Aim of the task — Filter the data for lines with the word "dadurch", then copy every line so identified.
##### Record extracts #####
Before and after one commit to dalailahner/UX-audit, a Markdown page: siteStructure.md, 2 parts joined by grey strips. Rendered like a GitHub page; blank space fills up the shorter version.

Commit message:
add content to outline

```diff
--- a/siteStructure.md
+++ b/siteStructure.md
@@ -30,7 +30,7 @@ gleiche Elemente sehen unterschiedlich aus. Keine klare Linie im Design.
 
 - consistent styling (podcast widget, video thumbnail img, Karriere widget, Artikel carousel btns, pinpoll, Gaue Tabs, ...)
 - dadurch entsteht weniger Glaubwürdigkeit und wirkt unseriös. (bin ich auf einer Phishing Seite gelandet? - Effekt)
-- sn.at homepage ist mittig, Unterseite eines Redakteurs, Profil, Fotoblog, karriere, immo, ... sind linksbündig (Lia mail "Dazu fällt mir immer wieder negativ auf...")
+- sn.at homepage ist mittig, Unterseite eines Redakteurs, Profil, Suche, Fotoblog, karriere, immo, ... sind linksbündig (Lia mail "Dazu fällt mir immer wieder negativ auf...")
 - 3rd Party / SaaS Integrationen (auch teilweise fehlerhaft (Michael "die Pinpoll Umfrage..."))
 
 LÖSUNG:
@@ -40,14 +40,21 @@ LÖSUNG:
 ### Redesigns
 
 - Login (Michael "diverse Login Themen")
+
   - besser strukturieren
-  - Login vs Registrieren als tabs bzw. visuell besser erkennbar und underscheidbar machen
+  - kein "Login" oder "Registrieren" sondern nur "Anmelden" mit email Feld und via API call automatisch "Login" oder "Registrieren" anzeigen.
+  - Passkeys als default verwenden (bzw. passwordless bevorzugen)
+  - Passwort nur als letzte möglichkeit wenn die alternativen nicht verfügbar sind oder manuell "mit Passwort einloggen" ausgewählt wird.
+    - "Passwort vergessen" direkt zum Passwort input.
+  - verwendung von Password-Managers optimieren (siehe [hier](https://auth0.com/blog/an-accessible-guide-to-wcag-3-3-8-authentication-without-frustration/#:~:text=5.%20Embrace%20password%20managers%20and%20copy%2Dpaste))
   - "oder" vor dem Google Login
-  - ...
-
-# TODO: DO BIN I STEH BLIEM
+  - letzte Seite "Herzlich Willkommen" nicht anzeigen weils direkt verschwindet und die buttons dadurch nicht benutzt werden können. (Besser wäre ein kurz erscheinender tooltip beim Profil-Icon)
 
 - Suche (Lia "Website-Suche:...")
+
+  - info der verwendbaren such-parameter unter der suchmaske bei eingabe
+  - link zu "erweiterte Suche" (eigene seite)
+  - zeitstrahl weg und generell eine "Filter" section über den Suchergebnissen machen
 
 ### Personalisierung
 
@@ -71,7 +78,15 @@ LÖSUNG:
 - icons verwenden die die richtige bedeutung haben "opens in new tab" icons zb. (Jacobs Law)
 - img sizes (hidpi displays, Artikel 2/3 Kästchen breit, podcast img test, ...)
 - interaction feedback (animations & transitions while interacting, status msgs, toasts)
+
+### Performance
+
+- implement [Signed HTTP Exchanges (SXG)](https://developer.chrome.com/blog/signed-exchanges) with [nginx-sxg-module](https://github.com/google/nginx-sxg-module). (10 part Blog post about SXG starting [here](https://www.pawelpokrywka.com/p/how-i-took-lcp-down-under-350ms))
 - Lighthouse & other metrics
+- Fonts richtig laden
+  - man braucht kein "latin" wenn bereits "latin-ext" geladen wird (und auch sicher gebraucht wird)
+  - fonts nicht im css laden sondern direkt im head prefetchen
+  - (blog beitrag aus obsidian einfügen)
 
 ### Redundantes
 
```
#####
##### Record extracts #####
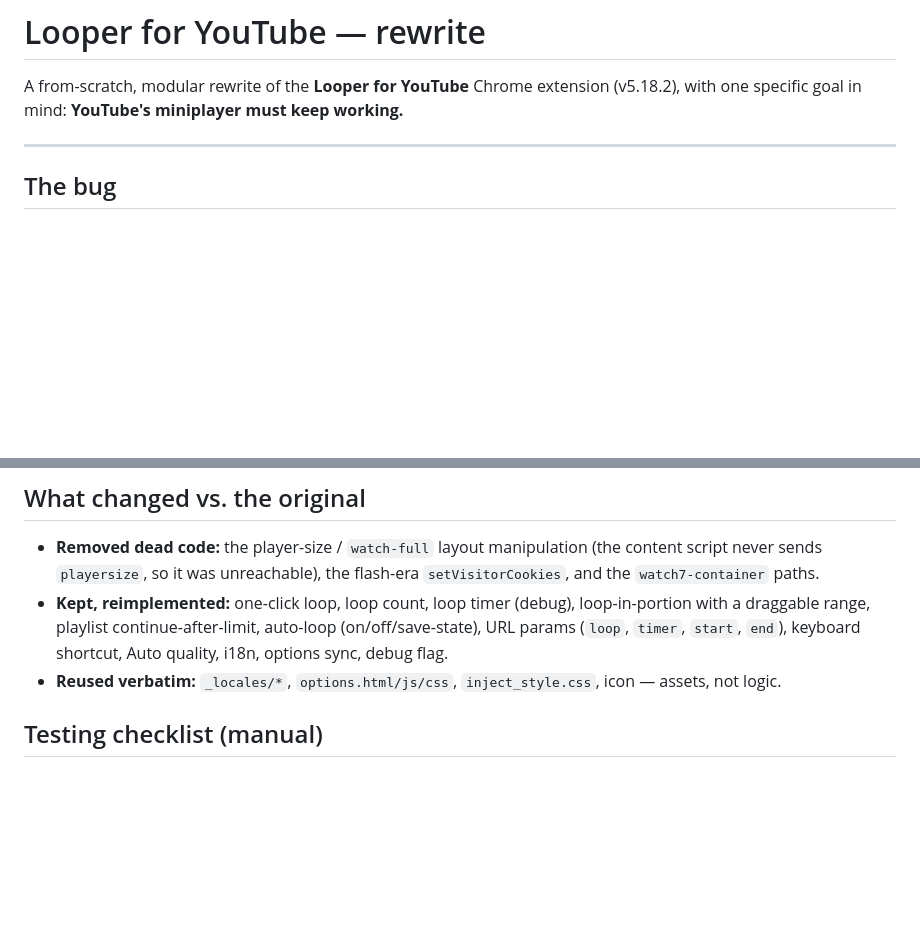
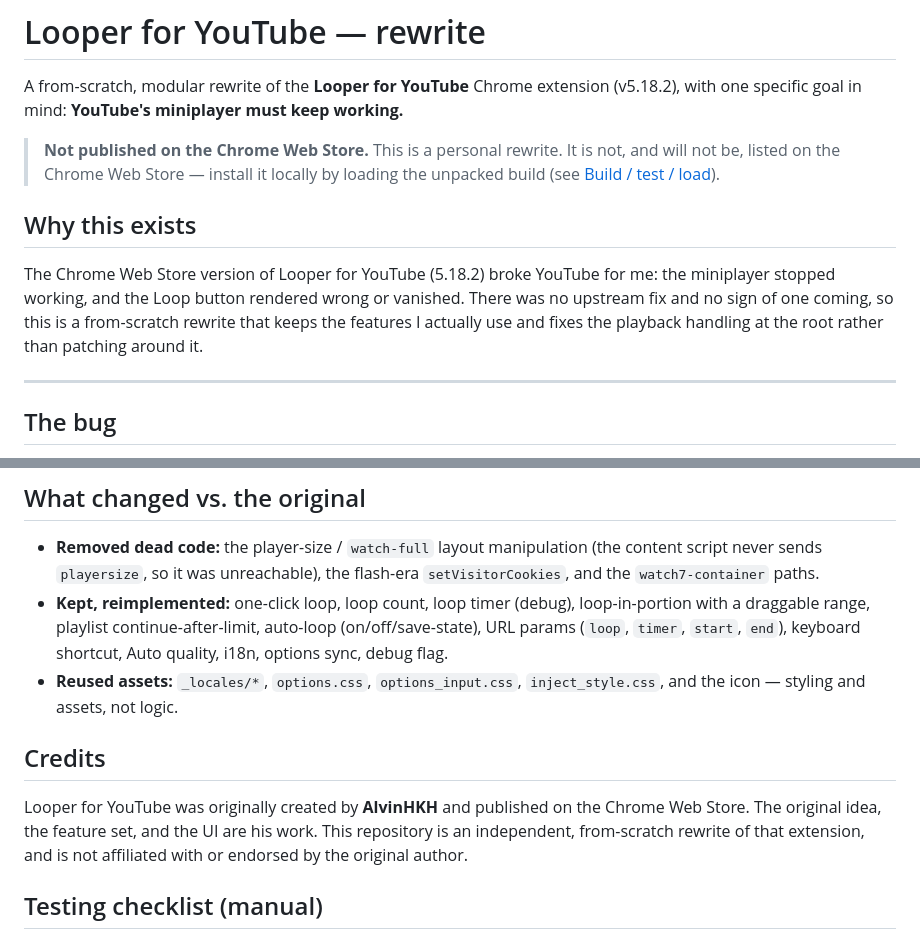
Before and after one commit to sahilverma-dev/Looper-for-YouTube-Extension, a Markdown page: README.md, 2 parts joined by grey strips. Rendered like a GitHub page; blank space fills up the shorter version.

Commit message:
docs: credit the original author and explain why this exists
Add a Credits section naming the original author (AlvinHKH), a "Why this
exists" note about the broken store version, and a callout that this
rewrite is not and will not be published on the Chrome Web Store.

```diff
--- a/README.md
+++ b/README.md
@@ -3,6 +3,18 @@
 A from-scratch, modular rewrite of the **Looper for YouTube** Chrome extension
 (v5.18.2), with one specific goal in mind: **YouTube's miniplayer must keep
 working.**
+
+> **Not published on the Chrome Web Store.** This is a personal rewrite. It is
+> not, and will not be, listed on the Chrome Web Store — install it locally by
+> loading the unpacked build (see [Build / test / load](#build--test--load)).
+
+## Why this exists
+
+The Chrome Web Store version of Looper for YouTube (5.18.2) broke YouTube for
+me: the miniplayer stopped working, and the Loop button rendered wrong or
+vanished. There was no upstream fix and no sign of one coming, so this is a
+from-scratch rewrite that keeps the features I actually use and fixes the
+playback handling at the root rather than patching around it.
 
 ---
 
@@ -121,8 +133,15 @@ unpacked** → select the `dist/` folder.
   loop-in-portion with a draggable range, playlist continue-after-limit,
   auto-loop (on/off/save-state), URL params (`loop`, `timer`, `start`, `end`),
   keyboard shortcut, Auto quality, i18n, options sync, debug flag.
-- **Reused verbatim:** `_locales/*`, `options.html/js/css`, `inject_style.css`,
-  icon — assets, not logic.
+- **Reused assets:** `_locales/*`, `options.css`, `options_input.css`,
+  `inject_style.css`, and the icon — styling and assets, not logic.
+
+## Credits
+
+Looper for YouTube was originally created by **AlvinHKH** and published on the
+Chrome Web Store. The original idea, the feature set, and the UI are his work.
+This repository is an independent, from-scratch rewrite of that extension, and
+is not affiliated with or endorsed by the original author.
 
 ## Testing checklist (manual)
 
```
#####
Solution —
 - dadurch entsteht weniger Glaubwürdigkeit und wirkt unseriös. (bin ich auf einer Phishing Seite gelandet? - Effekt)
+  - letzte Seite "Herzlich Willkommen" nicht anzeigen weils direkt verschwindet und die buttons dadurch nicht benutzt werden können. (Besser wäre ein kurz erscheinender tooltip beim Profil-Icon)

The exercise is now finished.